In Black & White: Visionary Film

[Originally published in Movietone News 58-59, August, 1978]

VISIONARY FILM. By P. Adams Sitney. Oxford University Press. 452 pages. $13.95.
ABSTRACT FILM AND BEYOND. By Malcolm LeGrice. The MIT Press. 160 pages. $12.50.
THE CUBIST CINEMA. By Standish D. Lawder. New York University Press. 265 pages. $11.75 (paperback).
THE ESSENTIAL CINEMA. Edited by P. Adams Sitney. New York University Press. 380 pages. $20 (paperback $8.95).
A HISTORY OF THE AMERICAN AVANT-GARDE CINEMA. The American Federation of the Arts. 176 pages. $5.95 (paperback).
STRUCTURAL FILM ANTHOLOGY. Edited by Peter Gidal. British Film Institute / New York Zoetrope. 140 pages. $2 (paperback).
COVER TO COVER. By Michael Snow.
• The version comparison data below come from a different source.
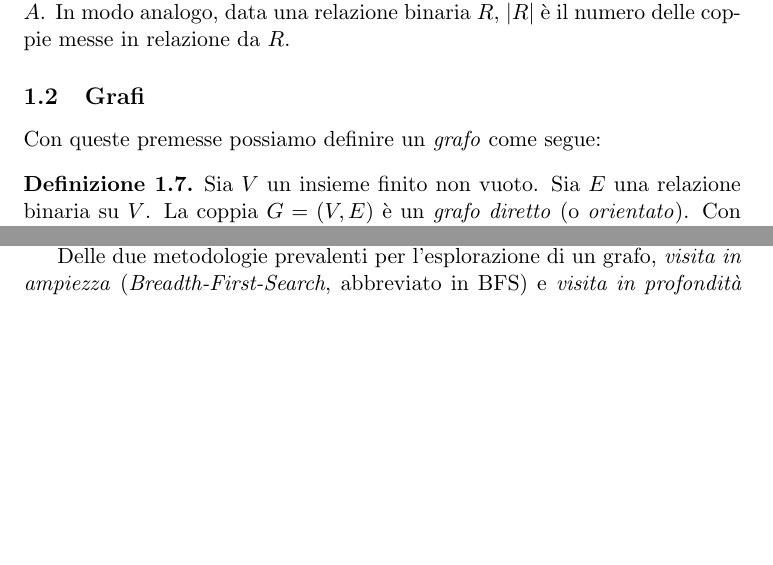
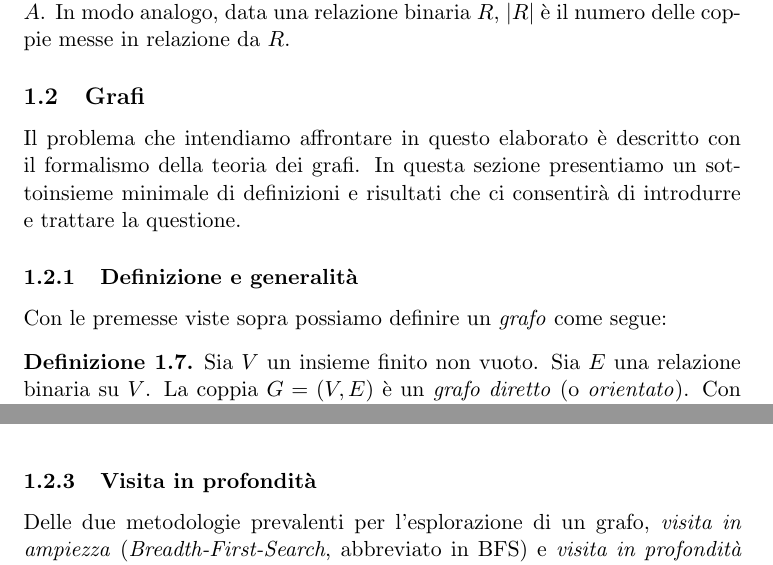
Before and after one commit to fandreuz/bsc-thesis, a LaTeX document (document.tex, which reads sezione1/file.tex): two parts of pages 3 and 6 of 41, joined at a grey line, cut so that both start at the same text, the shorter picture padded with empty space. Compiled offline with pdfLaTeX.

Commit message:
divisione sezione Grafi in sottosezioni. spostata immagine fuggitiva

```diff
--- a/sezione1/file.tex
+++ b/sezione1/file.tex
@@ -47,7 +47,10 @@ Nel seguito useremo ampiamente la definizione seguente:
 Adottiamo infine la notazione ``$|A|$'' per indicare la \emph{cardinalità} dell'insieme $A$. In modo analogo, data una relazione binaria $R$, $|R|$ è il numero delle coppie messe in relazione da $R$.
 
 \subsection{Grafi}
-Con queste premesse possiamo definire un \emph{grafo} come segue:
+Il problema che intendiamo affrontare in questo elaborato è descritto con il formalismo della teoria dei grafi. In questa sezione presentiamo un sottoinsieme minimale di definizioni e risultati che ci consentirà di introdurre e trattare la questione.
+
+\subsubsection{Definizione e generalità}
+Con le premesse viste sopra possiamo definire un \emph{grafo} come segue:
 \begin{definition}
     Sia $V$ un insieme finito non vuoto. Sia $E$ una relazione binaria su $V$. La coppia $G = (V, E)$ è un \emph{grafo diretto} (o \emph{orientato}). Con questa notazione:
     \begin{itemize}
@@ -209,3 +214,4 @@ Dato un grafo diretto generico possiamo determinare la ripartizione in SCC dei s
 
+\subsubsection{Visita in profondità}
 Delle due metodologie prevalenti per l'esplorazione di un grafo, \emph{visita in ampiezza} (\emph{Breadth-First-Search}, abbreviato in BFS) e \emph{visita in profondità} (\emph{Depth-First-Search}, abbreviato in DFS), in questo lavoro ci interessiamo alla seconda. Come dice il nome, questa tecnica consiste nella visita esaustiva di tutti i figli di un nodo, prima di passare agli altri nodi sullo stesso livello. Riportiamo lo pseudocodice da \cite{clrs}, leggermente modificato:\\
 \begin{algorithm}[H]
```
Also changed, not shown: sezione1/file.tex (10 more changed lines).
New York University Press. No pagination. $12.50 (paperback).

It’s not possible for me to give as fully authoritative a critique of these books as I would like—and that, as it happens, has a lot to do with my calling attention to them here. By and large, these volumes are concerned with films whose circulation and accessibility have not matched the critical interest which they have generated in print. Most of these films qualify as “underground” or “experimental” in a system of distribution and exhibition wherein the “mainstream” is limited almost exclusively to feature-length narrative films. I am perhaps as guilty as the next reviewer of concentrating on feature films with comparatively wide audience appeal, and yet for some time now I’ve found it rather odd that our views of film art and its history place so much emphasis on feature films and so little on short films and nonnarrative movies. Or, to focus the issue a little closer to the objects of this review: how is it that the American feature film, however rich and engaging, has inspired no book comparable to Sitney’s on “The American Avant-Garde”? and how is it that Sitney’s avant-garde, such a rich and engaging subject, can be such a dim entity for what I assume is the majority of even the most serious moviegoers? and how is it that the more radical forms of modernism seem to have less acceptance in film than in any other art form? Answers to these questions might embrace a variety of habits, assumptions, and circumstances. But the very existence of these books suggests that the “avant-garde” may be much harder to ignore in the future, particularly with respect to American and British cinema.

Read More “In Black & White: Visionary Film”